[[ Data shown, beginning ]]

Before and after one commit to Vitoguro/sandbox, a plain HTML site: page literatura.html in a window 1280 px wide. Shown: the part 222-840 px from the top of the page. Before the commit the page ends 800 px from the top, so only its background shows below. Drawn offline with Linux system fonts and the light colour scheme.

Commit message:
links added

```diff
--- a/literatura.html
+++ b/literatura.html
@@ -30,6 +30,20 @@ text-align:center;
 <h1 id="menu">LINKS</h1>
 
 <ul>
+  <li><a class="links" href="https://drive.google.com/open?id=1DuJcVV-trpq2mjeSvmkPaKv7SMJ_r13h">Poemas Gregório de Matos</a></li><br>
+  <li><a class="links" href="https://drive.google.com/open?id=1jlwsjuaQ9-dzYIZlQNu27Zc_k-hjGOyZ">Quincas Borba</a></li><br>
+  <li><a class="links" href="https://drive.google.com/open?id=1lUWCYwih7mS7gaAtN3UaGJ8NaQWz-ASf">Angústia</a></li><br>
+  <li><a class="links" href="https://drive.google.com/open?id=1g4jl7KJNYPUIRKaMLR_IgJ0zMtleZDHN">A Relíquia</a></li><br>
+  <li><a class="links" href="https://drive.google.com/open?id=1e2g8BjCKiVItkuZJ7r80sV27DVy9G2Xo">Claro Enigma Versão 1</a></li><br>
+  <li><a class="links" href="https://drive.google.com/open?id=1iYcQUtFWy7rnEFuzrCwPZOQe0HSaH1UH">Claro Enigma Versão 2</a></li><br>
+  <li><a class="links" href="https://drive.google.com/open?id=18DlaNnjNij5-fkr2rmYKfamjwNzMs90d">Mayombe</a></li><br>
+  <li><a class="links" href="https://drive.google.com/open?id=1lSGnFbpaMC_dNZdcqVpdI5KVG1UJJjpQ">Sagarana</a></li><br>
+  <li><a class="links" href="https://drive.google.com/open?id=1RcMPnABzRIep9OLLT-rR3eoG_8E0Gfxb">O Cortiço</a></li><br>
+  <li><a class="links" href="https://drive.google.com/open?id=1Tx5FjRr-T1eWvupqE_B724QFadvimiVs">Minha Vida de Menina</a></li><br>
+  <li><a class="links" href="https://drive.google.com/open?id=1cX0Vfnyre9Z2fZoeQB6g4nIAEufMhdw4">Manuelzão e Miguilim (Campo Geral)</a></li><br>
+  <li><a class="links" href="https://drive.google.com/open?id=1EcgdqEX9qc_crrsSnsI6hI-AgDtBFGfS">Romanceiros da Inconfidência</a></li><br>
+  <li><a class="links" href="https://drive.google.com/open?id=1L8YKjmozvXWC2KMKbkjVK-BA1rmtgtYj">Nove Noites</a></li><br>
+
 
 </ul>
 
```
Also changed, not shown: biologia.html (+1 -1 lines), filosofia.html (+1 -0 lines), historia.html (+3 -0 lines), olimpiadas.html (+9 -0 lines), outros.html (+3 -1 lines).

[[ Data shown, end ]]

## Your instructions
Report each line of the records that holds the word "Versão".

## Result for this exercise
+  <li><a class="links" href="https://drive.google.com/open?id=1e2g8BjCKiVItkuZJ7r80sV27DVy9G2Xo">Claro Enigma Versão 1</a></li><br>
+  <li><a class="links" href="https://drive.google.com/open?id=1iYcQUtFWy7rnEFuzrCwPZOQe0HSaH1UH">Claro Enigma Versão 2</a></li><br>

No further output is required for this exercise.